Bill Manning was named Toronto FC’s new president a couple of weeks before their first-ever MLS playoff game against the Montreal Impact. It was the morning after that humiliation at Stade Saputo, though, that he said marked the beginning of his first day on the job.
And Manning had a big decision to make.
Almost exactly around the time of that playoff tie, it became clear that Jason Kreis, Manning’s MLS Cup-winning coach at Real Salt Lake, would not be back for a second season at New York City FC. It seemed as if the stars were aligning for Manning to make a first big splash in Toronto.
Few Reds fans would have complained, after all, about the decision to replace the inexperienced Greg Vanney after the Montreal nightmare. Especially not if his replacement was to be Kreis, a man who had kept a small-market Real Salt Lake team in contention for several seasons and come the closest any MLS coach has come to this day to winning the modern CONCACAF Champions League.
Manning thought long and hard.
“I was embarrassed,” Manning said of the playoff exit. “I’ve been here two weeks, so I don’t have the connection yet with the players and with the coaching staff.”
“I’ve been getting a ton of calls about Jason Kreis being let go in the last day,” he continued, speaking at his end-of-season exit interview. “I've thought about it. I’ve thought about it a lot.”
But he didn’t pull the trigger.

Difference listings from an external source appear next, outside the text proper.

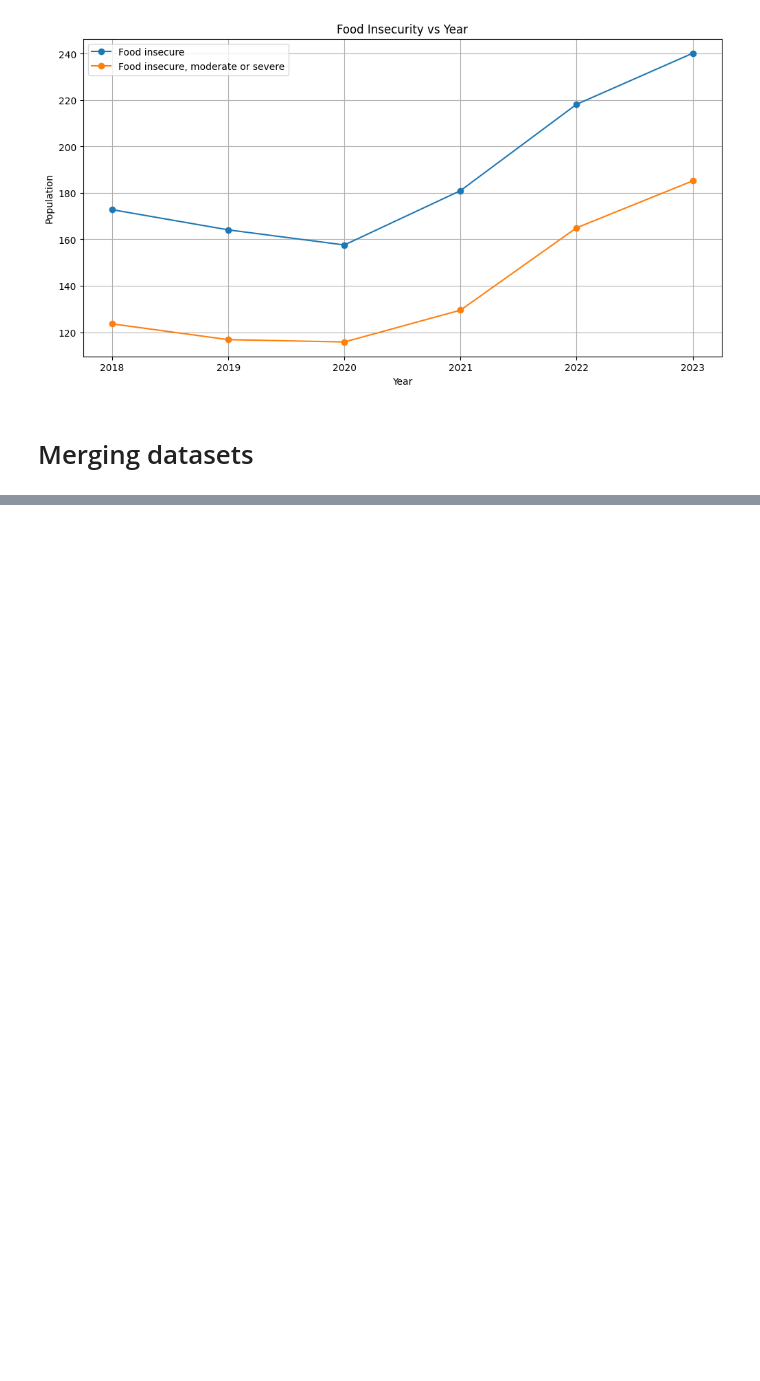
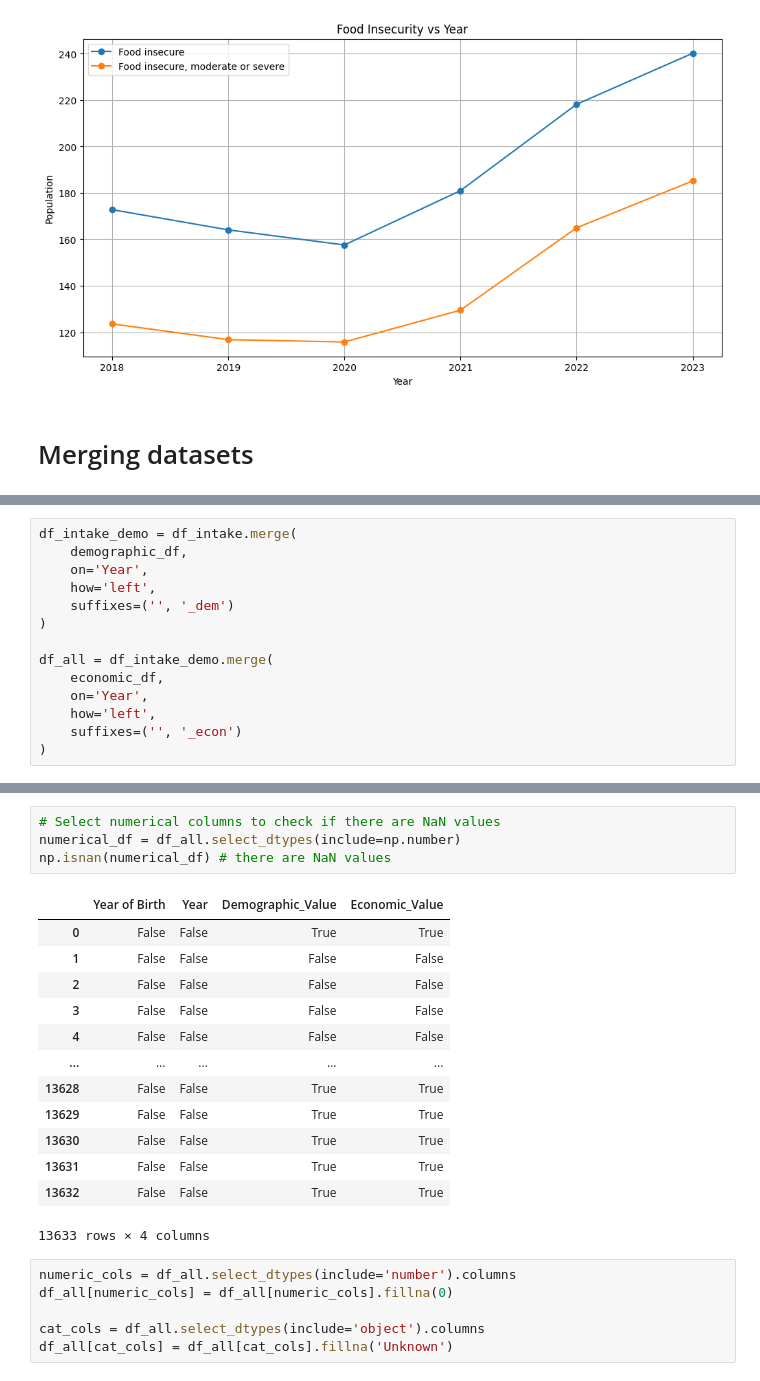
Before and after one commit to pheaktralean/ConcordIA, a Jupyter notebook: food_security_forecasting/food_security.ipynb, the cells around one changed output, grey strips where cells are left out. Drawn from its saved outputs; the diff is of its cells as text; blank space fills up the shorter version.

```diff
--- a/food_security_forecasting/food_security.ipynb
+++ b/food_security_forecasting/food_security.ipynb
@@ -647,0 +436,14 @@ plt.show()
+# %%
+df_intake_demo = df_intake.merge(
+    demographic_df,
+    on='Year',
+    how='left',
+    suffixes=('', '_dem')
+)
+
+df_all = df_intake_demo.merge(
+    economic_df,
+    on='Year',
+    how='left',
+    suffixes=('', '_econ')
+)
@@ -647,0 +470,24 @@ plt.show()
+# %%
+# Select numerical columns to check if there are NaN values
+numerical_df = df_all.select_dtypes(include=np.number)
+np.isnan(numerical_df) # there are NaN values
+# %% [output]
+|  | Year of Birth | Year | Demographic_Value | Economic_Value |
+| 0 | False | False | True | True |
+| 1 | False | False | False | False |
+| 2 | False | False | False | False |
+| 3 | False | False | False | False |
+| 4 | False | False | False | False |
+| ... | ... | ... | ... | ... |
+| 13628 | False | False | True | True |
+| 13629 | False | False | True | True |
+| 13630 | False | False | True | True |
+| 13631 | False | False | True | True |
+| 13632 | False | False | True | True |
+13633 rows × 4 columns
+# %%
+numeric_cols = df_all.select_dtypes(include='number').columns
+df_all[numeric_cols] = df_all[numeric_cols].fillna(0)
+
+cat_cols = df_all.select_dtypes(include='object').columns
+df_all[cat_cols] = df_all[cat_cols].fillna('Unknown')
```
Also changed, not shown: parts of 48 cells of this notebook.
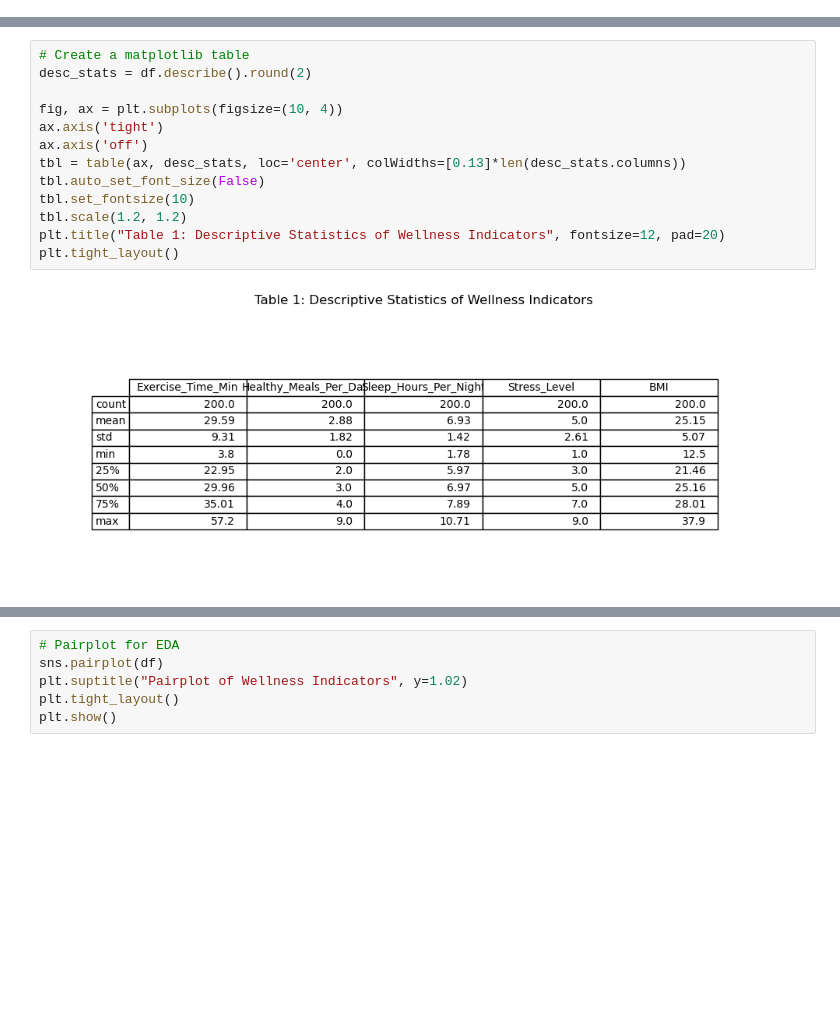
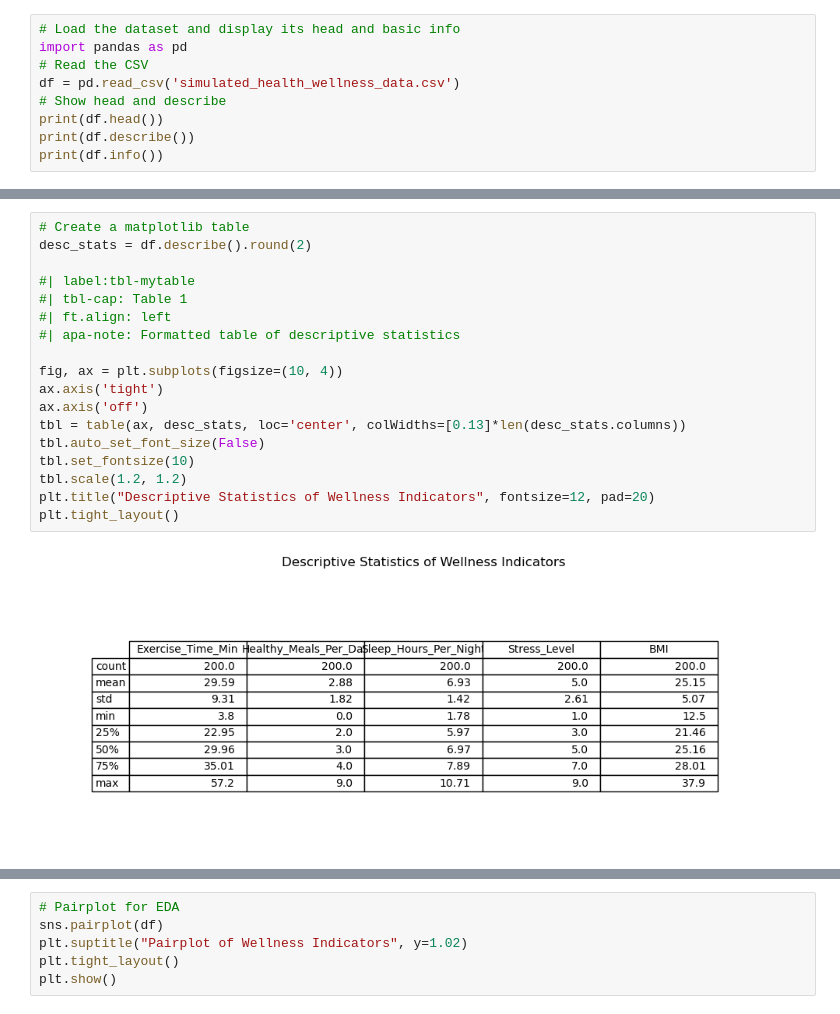
Before and after one commit to youngsm113/Lab3-Clustering, a Jupyter notebook: ML-Lab3.ipynb, the cells around one changed output, grey strips where cells are left out. Drawn from its saved outputs; the diff is of its cells as text; blank space fills up the shorter version.

```diff
--- a/ML-Lab3.ipynb
+++ b/ML-Lab3.ipynb
@@ -76,0 +28,9 @@ None
+# %%
+# Load the dataset and display its head and basic info
+import pandas as pd
+# Read the CSV
+df = pd.read_csv('simulated_health_wellness_data.csv')
+# Show head and describe
+print(df.head())
+print(df.describe())
+print(df.info())
@@ -77,15 +55,20 @@ None
 # %%
 # Create a matplotlib table
 desc_stats = df.describe().round(2)
+
+#| label:tbl-mytable
+#| tbl-cap: Table 1
+#| ft.align: left
+#| apa-note: Formatted table of descriptive statistics
 
 fig, ax = plt.subplots(figsize=(10, 4))
 ax.axis('tight')
 ax.axis('off')
 tbl = table(ax, desc_stats, loc='center', colWidths=[0.13]*len(desc_stats.columns))
 tbl.auto_set_font_size(False)
 tbl.set_fontsize(10)
 tbl.scale(1.2, 1.2)
-plt.title("Table 1: Descriptive Statistics of Wellness Indicators", fontsize=12, pad=20)
+plt.title("Descriptive Statistics of Wellness Indicators", fontsize=12, pad=20)
 plt.tight_layout()
 # %% [output]
-[figure, old version]
+[figure, new version]
```
Also changed, not shown: parts of 28 cells of this notebook, 1 other file.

While Manning liked something about Vanney, though, that’s not to say that he was going to be handed a blank contract. He set clear, public targets for his coach to be measured against, such as conceding fewer than 45 goals during the 2016 campaign.
“As we got midway through the 2016 season, I really started believing in him as a head coach,” Manning said this week after Vanney signed a contract extension. “I told him that - it was probably July or so that year. I said, ‘you’re the guy that’s going to lead us in the future’.”
Vanney, as Manning put it, is no longer looking over his shoulder. He is still searching for the MLS Cup that would vindicate him as a coach - as long ago as the Kreis debate now seems, not two years have passed since then - but cannot help but gaze beyond it, to something bigger. In that sense, he is the perfect fit for his club.
“I think we share a similar vision of how the game should be played,” general manager Tim Bezbatchenko said of his and Vanney’s successful partnership.
What seemed like question marks around Vanney back in 2015 are now seen as strengths. Manning said back then that the lack of outward fire in his personality was “maybe something he can develop”. Bezbatchenko, always viewed as a front-office star in the making and tipped to be a future MLS commissioner by his boss this week, was “a little more fiery than Greg is,” Manning had added, smiling with an obvious fondness. “He gets pretty intense.”
Nowadays, Vanney’s calm, analytical manner is seen as one of his key traits. It was his ability to judge games with a clear eye from the sidelines that allowed him to make such a consistent impact with tactical changes and substitutions during the 2016 playoffs. “I try as much as I can - and it’s not always the case - to stay a little less emotional in the game,” Vanney explained.
Spend a few minutes in Vanney’s presence talking about how Toronto’s last game unfolded - or even in the post-match press conference, when he has had all of 10 minutes or so to digest what has happened - and his ability to articulate complex tactical concepts is striking. It is also evident in his work, whether it be the shrewd game plan that set Toronto on their way to beating the the Seattle Sounders earlier this season or the first-half substitution that turned their Canadian Championship semi-final against the Ottawa Fury on its head.
It is strange to say in a way, but one of the clearest indicators of Toronto’s lack of success over their first eight years or so of existence was the small number of players and staff who they saw leave for a bigger stage.
Perhaps more than anyone else in the club’s history, Vanney is changing that, whether it be through his development of the players in his first-team squad or his long-held belief in the importance of a productive academy.
Before long, Toronto might have a job on their hands convincing him not to join that class of alumni himself.